Coastal sampling is vastly important in general as coastal regions are often a hot spot for biological productivity where rivers serve as a source of nutrients for the ocean. In the Beaufort Gyre, rivers are also a primary source of freshwater (along with sea ice melt and relatively fresh water inflowing from the Bering Strait). So, when trying to understand future changes to the Beaufort Gyre’s freshwater content (the importance of which was discussed in Dispatch 2), these coastal sampling lines are incredibly important as they allow us to capture how the freshwater is distributed all the way to the coastal margins of the system.

In addition to understanding the physical influence of river input, many of the science team are also interested in the biological activity in this part of the Canadian Basin. As for how we sample that, at every CTD cast zooplankton samples are collected from a bongo net and other water column properties are sampled in water taken from the Rosette (as discussed in dispatch 3).

What do we do with these water samples? For phytoplankton, the first step after collecting a water sample is filtering it through filter paper. Then in a lab on shore, chlorophyll-a (i.e., xxx) is extracted from the filter paper with acetone and run through a fluorometer. In the fluorometer, there is a flash of blue light, which excites the phytoplankton and causes them to emit red light that is detected by the instrument. This process tells us the concentration of phytoplankton that was in the original seawater sample.
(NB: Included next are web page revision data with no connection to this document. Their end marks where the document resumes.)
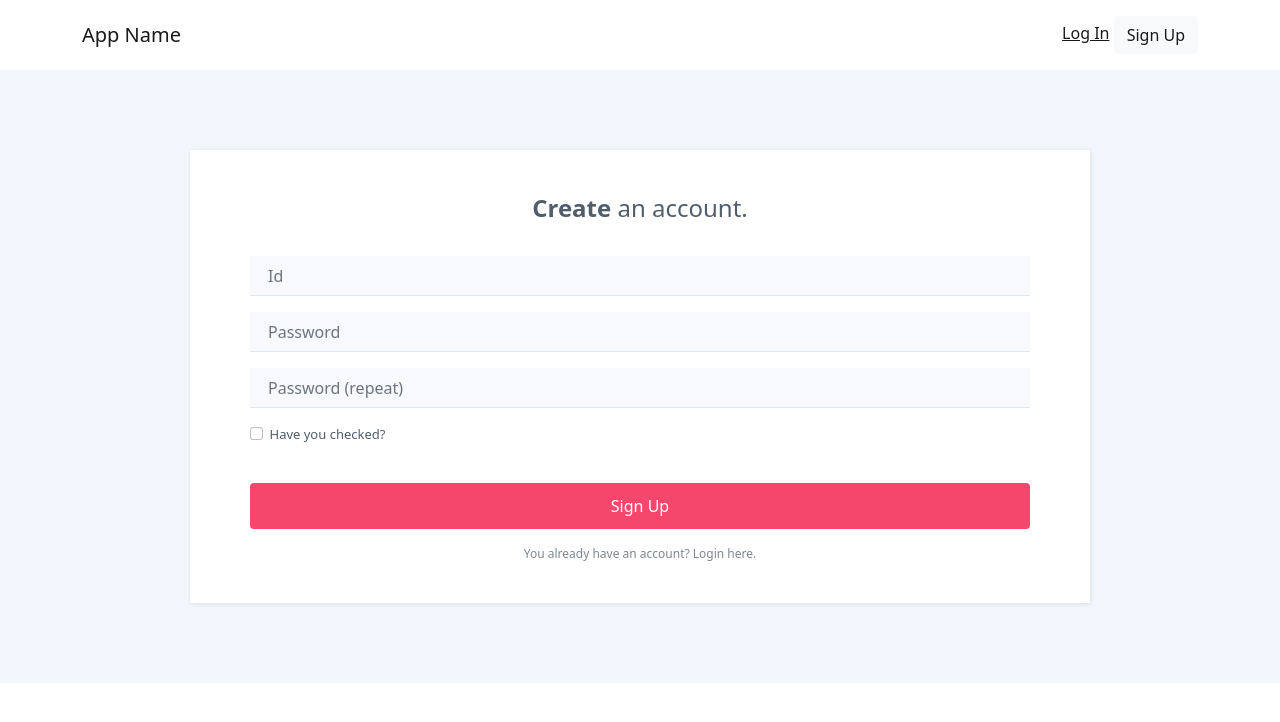
After one commit to nakashi94/Meat, a Flask app: page /register in a window 1280 px wide. The commit adds this page. Shown: the top 722 px of the page. Run offline with Flask 2, Linux system fonts and the light colour scheme.

Commit message:
create register_form

```diff
--- a/app.py
+++ b/app.py
@@ -8,8 +8,22 @@ name_list = {"hoge": "hogepiyo"}
 
 @app.route("/", methods=["GET", "POST"])
 def index():
-    title = "Test"
-    return render_template("index.html", title=title)
+    title = "home"
+    return render_template(
+        "login.html", title=title
+    )  # login.htmlをindex.html(アプリのホーム画面)に変える
+
+
+@app.route("/login", methods=["GET", "POST"])
+def login():
+    title = "Login"
+    return render_template("login.html", title=title)
+
+
+@app.route("/register", methods=["GET", "POST"])
+def register():
+    title = "Register-form"
+    return render_template("register.html", title=title)
 
 
 if __name__ == "__main__":
--- /dev/null
+++ b/static/css/Registration-Form.css
@@ -0,0 +1,77 @@
+.register {
+  background: #f1f7fc;
+  padding: 80px 0;
+}
+
+.register .form-container {
+  display: table;
+  max-width: 900px;
+  width: 90%;
+  margin: 0 auto;
+  box-shadow: 1px 1px 5px rgba(0,0,0,0.1);
+}
+
+.register form {
+  display: table-cell;
+  width: 400px;
+  background-color: #ffffff;
+  padding: 40px 60px;
+  color: #505e6c;
+}
+
+@media (max-width:991px) {
+  .register form {
+    padding: 40px;
+  }
+}
+
+.register form h2 {
+  font-size: 24px;
+  line-height: 1.5;
+  margin-bottom: 30px;
+}
+
+.register form .form-control {
+  background: #f7f9fc;
+  border: none;
+  border-bottom: 1px solid #dfe7f1;
+  border-radius: 0;
+  box-shadow: none;
+  outline: none;
+  color: inherit;
+  text-indent: 6px;
+  height: 40px;
+}
+
+.register form .form-check {
+  font-size: 13px;
+  line-height: 20px;
+}
+
+.register form .btn-primary {
+  background: #f4476b;
+  border: none;
+  border-radius: 4px;
+  padding: 11px;
+  box-shadow: none;
+  margin-top: 35px;
+  text-shadow: none;
+  outline: none !important;
+}
+
+.register form .btn-primary:hover, .register form .btn-primary:active {
+  background: #eb3b60;
+}
+
+.register form .btn-primary:active {
+  transform: translateY(1px);
+}
+
+.register form .already {
+  display: block;
+  text-align: center;
+  font-size: 12px;
+  color: #6f7a85;
+  opacity: 0.9;
+  text-decoration: none;
+}
--- a/templates/layout.html
+++ b/templates/layout.html
@@ -7,8 +7,9 @@
     <title>{% block title %}{% endblock %}</title>
     <link rel="stylesheet" href="https://cdn.jsdelivr.net/npm/bootstrap@5.1.0/dist/css/bootstrap.min.css">
     <link rel="stylesheet" href="https://cdnjs.cloudflare.com/ajax/libs/ionicons/2.0.1/css/ionicons.min.css">
-    <link rel="stylesheet" href="/static/css/Login-Form-Dark.css">
-    <link rel="stylesheet" href="/static/css/style.css">
+    <link rel="stylesheet" href="{{url_for('static',filename='css/Login-Form-Dark.css')}}">
+    <link rel="stylesheet" href="{{url_for('static',filename='css/Registration-Form.css')}}">
+    <link rel="stylesheet" href="{{url_for('static',filename='css/Navigation=with-Button.css')}}">
   </head>
 
   <body>
--- /dev/null
+++ b/templates/register.html
@@ -0,0 +1,44 @@
+{% extends "layout.html" %}
+<!--登録画面-->
+{% block title %}
+{{title}}
+{% endblock %}
+
+{% block headline %}
+<nav class="navbar navbar-light navbar-expand-md navigation-clean-button">
+    <div class="container"><a class="navbar-brand" href="/">App Name</a><button data-bs-toggle="collapse"
+            data-bs-target="#navcol-1" class="navbar-toggler"><span class="visually-hidden">Toggle
+                navigation</span><span class="navbar-toggler-icon"></span></button>
+        <div class="collapse navbar-collapse" id="navcol-1">
+            <ul class="navbar-nav me-auto">
+                <li class="nav-item"></li>
+                <li class="nav-item"></li>
+                <li class="nav-item dropdown"></li>
+            </ul>
+            <span class="navbar-text actions"><a class="login" href="/login">Log In</a>
+                <a class="btn btn-light action-button" role="button" href="/register">Sign Up</a></span>
+        </div>
+    </div>
+</nav>
+{% endblock %}
+
+{% block content %}
+<section class="register">
+    <div class="form-container">
+        <form method="post">
+            <h2 class="text-center"><strong>Create</strong> an account.</h2>
+            <div class="mb-3"><input class="form-control" type="id" name="id" placeholder="Id"></div>
+            <div class="mb-3"><input class="form-control" type="password" name="password" placeholder="Password">
+            </div>
+            <div class="mb-3"><input class="form-control" type="password" name="password-repeat"
+                    placeholder="Password (repeat)"></div>
+            <div class="mb-3">
+                <div class="form-check"><label class="form-check-label"><input class="form-check-input"
+                            type="checkbox">Have you checked?</label></div>
+            </div>
+            <div class="mb-3"><button class="btn btn-primary d-block w-100" type="submit">Sign Up</button></div>
+            <a class="already" href="">You already have an account? Login here.</a>
+        </form>
+    </div>
+</section>
+{% endblock %}
```
Also changed, not shown: static/css/Navigation-with-Button.css (added, +105 -0 lines), templates/index.html (+1 -23 lines), templates/login.html (added, +37 -0 lines), README.md, 1 other file.
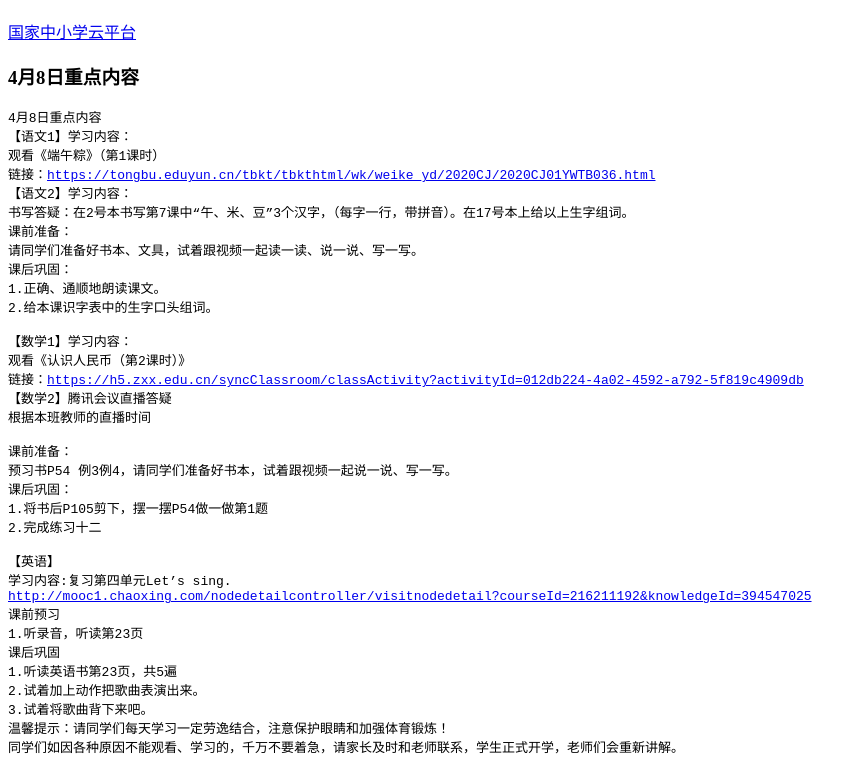
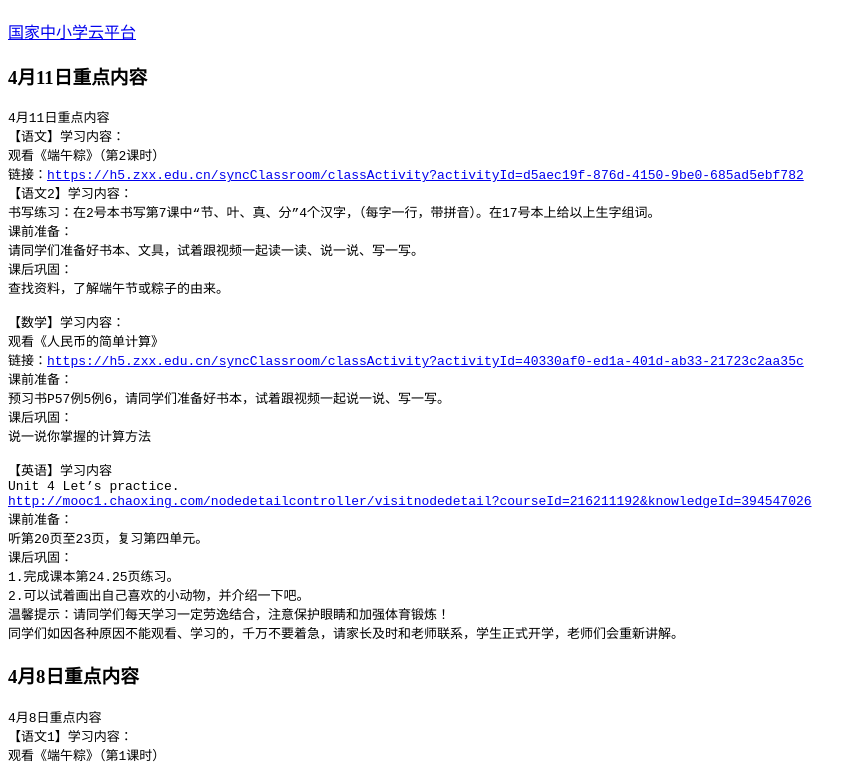
Before and after one commit to williamegger/williamegger.github.io, a plain HTML site: page haohao.html in a window 1280 px wide. Shown: the part 61-825 px from the top of the page, without its empty margins (0-867 px from the left). Drawn offline with Linux system fonts and the light colour scheme.

Commit message:
4月11日重点内容

```diff
--- a/haohao.html
+++ b/haohao.html
@@ -12,6 +12,41 @@
 <p>
     <a target="_blank" href="https://tongbu.eduyun.cn/tbkt/tbkthtml/1.html">国家中小学云平台</a>
 </p>
+
+
+
+<h3>4月11日重点内容</h3>
+<pre>
+4月11日重点内容
+【语文】学习内容：
+观看《端午粽》（第2课时）
+链接：<a target="_blank" href="https://h5.zxx.edu.cn/syncClassroom/classActivity?activityId=d5aec19f-876d-4150-9be0-685ad5ebf782">https://h5.zxx.edu.cn/syncClassroom/classActivity?activityId=d5aec19f-876d-4150-9be0-685ad5ebf782</a>
+【语文2】学习内容：
+书写练习：在2号本书写第7课中“节、叶、真、分”4个汉字，（每字一行，带拼音）。在17号本上给以上生字组词。
+️课前准备：
+请同学们准备好书本、文具，试着跟视频一起读一读、说一说、写一写。
+️课后巩固：
+查找资料，了解端午节或粽子的由来。
+
+【数学】学习内容：
+观看《人民币的简单计算》
+链接：<a target="_blank" href="https://h5.zxx.edu.cn/syncClassroom/classActivity?activityId=40330af0-ed1a-401d-ab33-21723c2aa35c">https://h5.zxx.edu.cn/syncClassroom/classActivity?activityId=40330af0-ed1a-401d-ab33-21723c2aa35c</a>
+️课前准备：
+预习书P57例5例6，请同学们准备好书本，试着跟视频一起说一说、写一写。
+️课后巩固：
+说一说你掌握的计算方法
+
+【英语】学习内容
+Unit 4 Let’s practice.
+<a target="_blank" href="http://mooc1.chaoxing.com/nodedetailcontroller/visitnodedetail?courseId=216211192&knowledgeId=394547026">http://mooc1.chaoxing.com/nodedetailcontroller/visitnodedetail?courseId=216211192&knowledgeId=394547026</a>
+️课前准备：
+听第20页至23页，复习第四单元。
+️课后巩固：
+1.完成课本第24.25页练习。
+2.可以试着画出自己喜欢的小动物，并介绍一下吧。
+温馨提示：请同学们每天学习一定劳逸结合，注意保护眼睛和加强体育锻炼！
+同学们如因各种原因不能观看、学习的，千万不要着急，请家长及时和老师联系，学生正式开学，老师们会重新讲解。
+</pre>
 
 
 
```
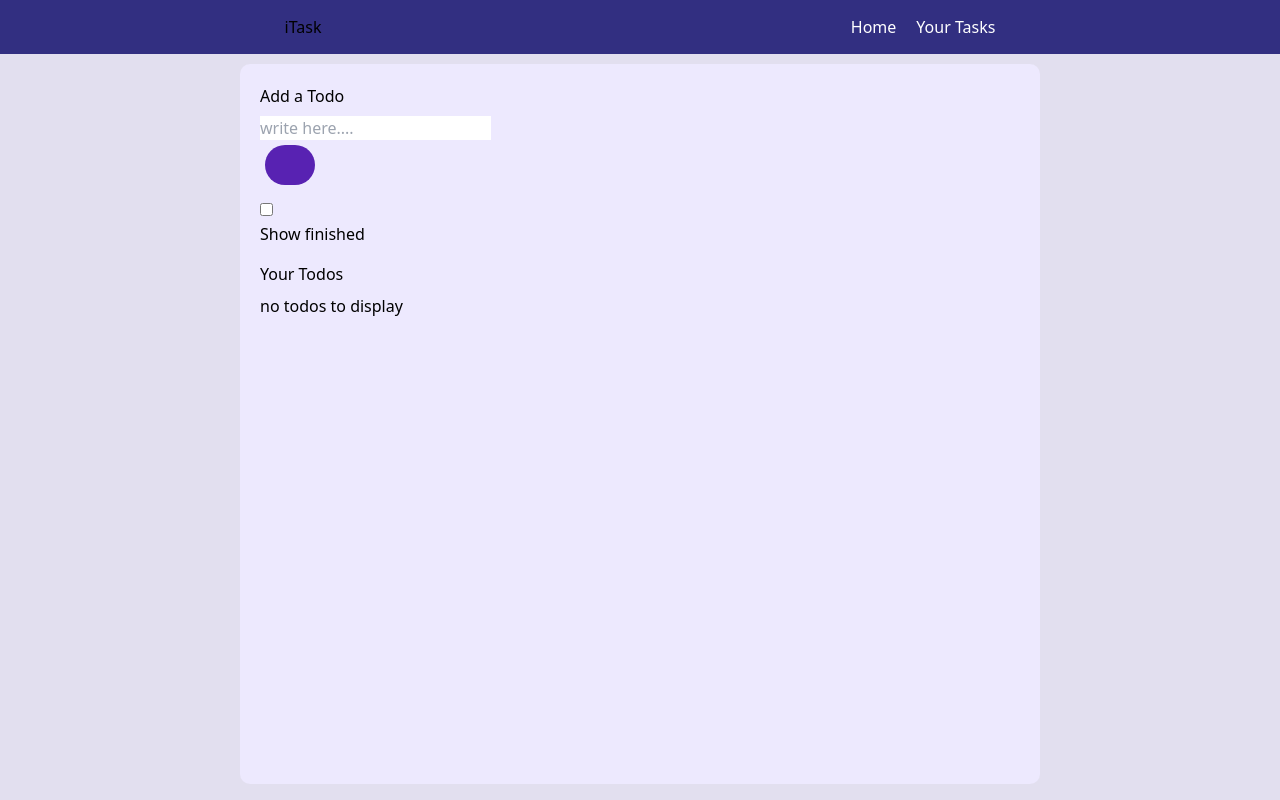
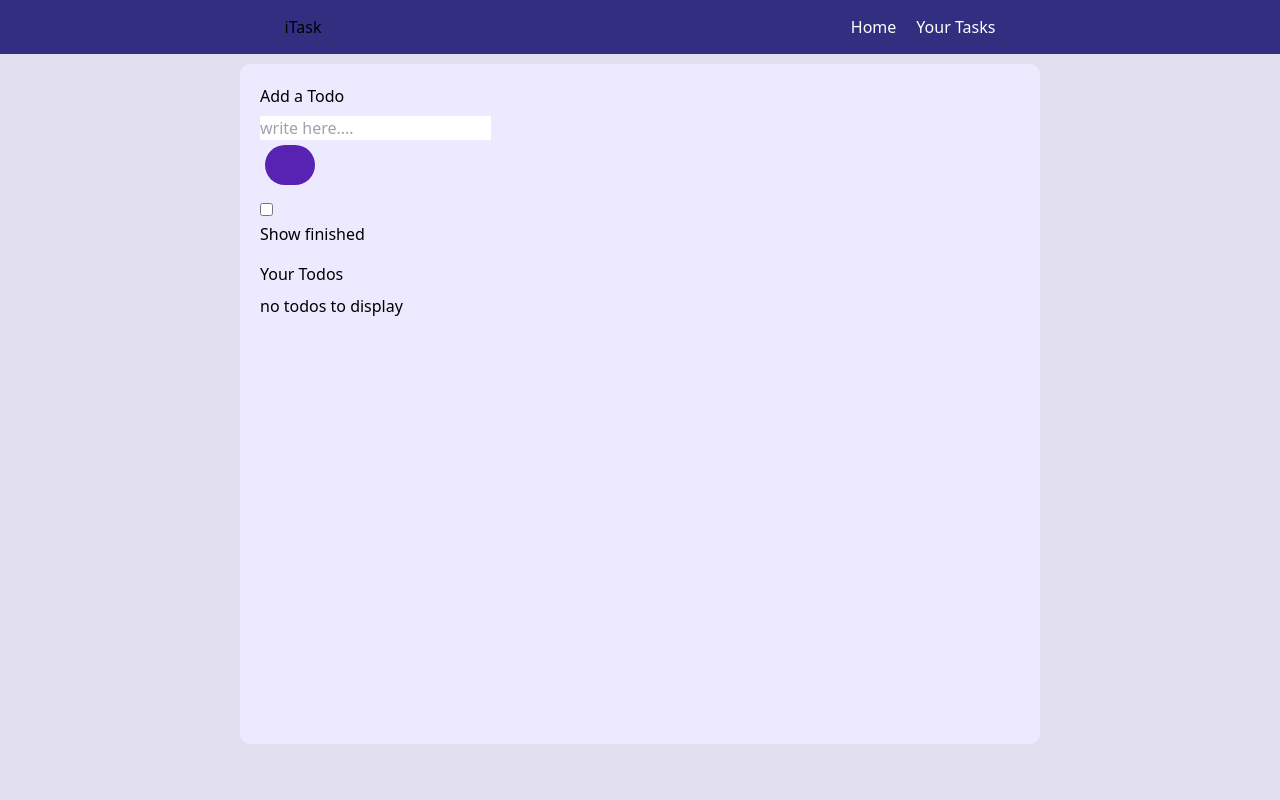
Before and after one commit to techshadow01/itask, a React (Vite) app: page / in a window 1280 px wide. Built offline with nearby package versions, Linux system fonts and the light colour scheme; some icons are missing.

Commit message:
Update Container.css

```diff
--- a/src/components/Container.css
+++ b/src/components/Container.css
@@ -19,7 +19,7 @@ body {
     display: flex;
     flex-direction: column;
     gap: 8px;
-    height:90vh;
+    height:100%;
 }
 
 .YourT {
```
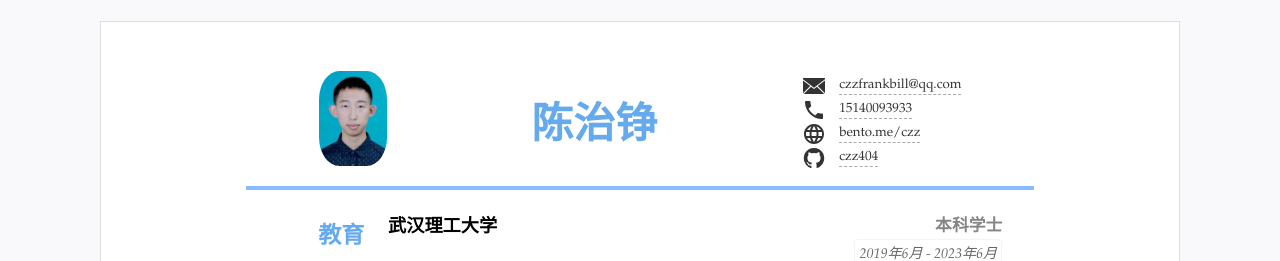
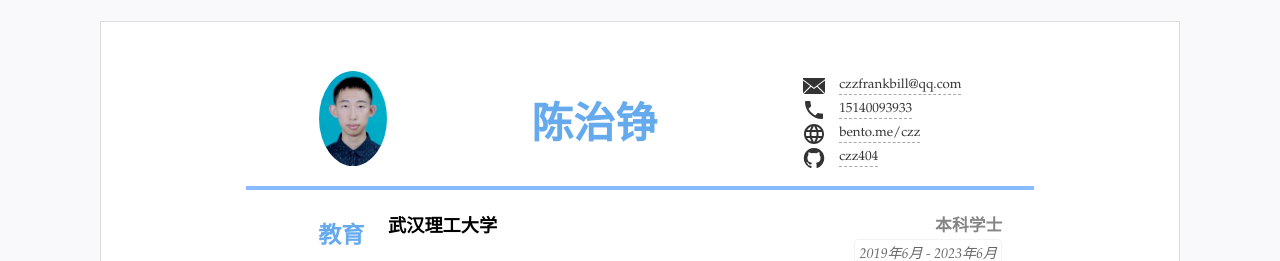
Before and after one commit to czz404/CV, a Jekyll site: the page built from index.html, in a window 1280 px wide. Shown: the top 261 px of the page. Built offline with Jekyll 4.4.1, drawn with Linux system fonts in a browser that asks for light colours.

Commit message:
Update resume.scss

```diff
--- a/_sass/resume.scss
+++ b/_sass/resume.scss
@@ -102,12 +102,12 @@ header {
 
   .avatar {
     //头像
-    max-width: 57%;
+    max-width: 97%;
 
     img {
       max-width: 8.5em;
       height: 6.8em;
-      border-radius: 30%;
+      border-radius: 50%;
     }
   }
 
```
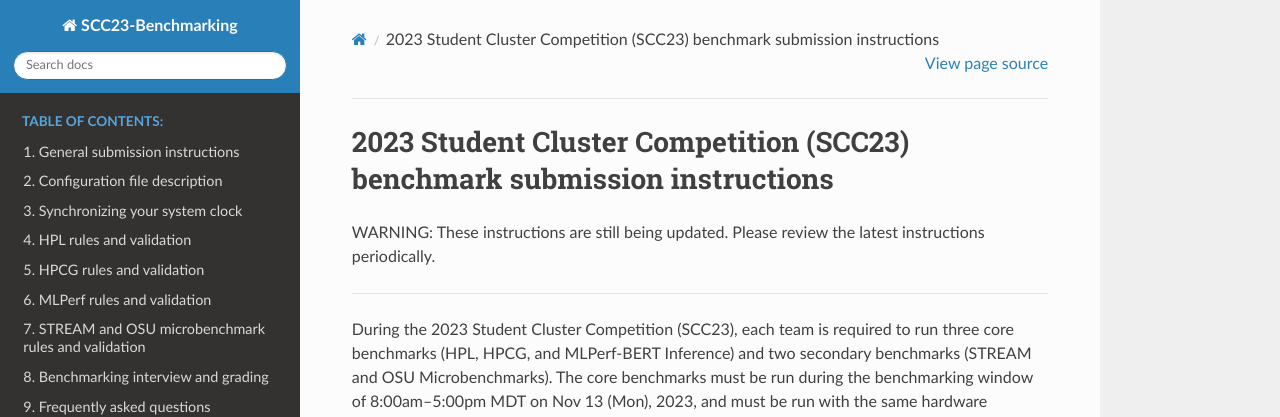
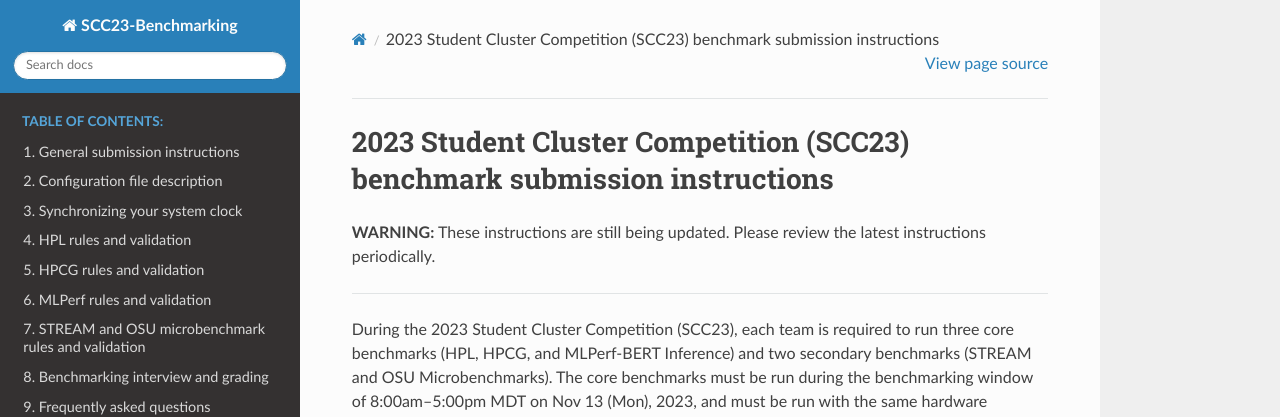
Before and after one commit to amaji/scc23-benchmarking, a Sphinx documentation site: the page built from source/index.rst, in a window 1280 px wide and 1299 px high. Shown: the top 417 px of the window. Built offline with Sphinx 7.4.7 and the Read the Docs theme 2.0.0, drawn with Linux system fonts in a browser that asks for light colours; part of the change alters nothing that is shown.

```diff
--- a/source/index.rst
+++ b/source/index.rst
@@ -6,7 +6,7 @@
 2023 Student Cluster Competition (SCC23) benchmark submission instructions
 ==========================================================================
 
-WARNING: These instructions are still being updated. Please review the latest instructions periodically.
+**WARNING:** These instructions are still being updated. Please review the latest instructions periodically.
 
 -----
 
```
What we do with other water samples that impact biological productivity, in particular nutrient concentrations, will be discussed in a future dispatch!

After we finish the Barrow line, we will head back into the ice to recover the last mooring and deploy a new one (along with some more CTD stations here and there). Overall, we’re all looking forward to our last few days in the ice pack!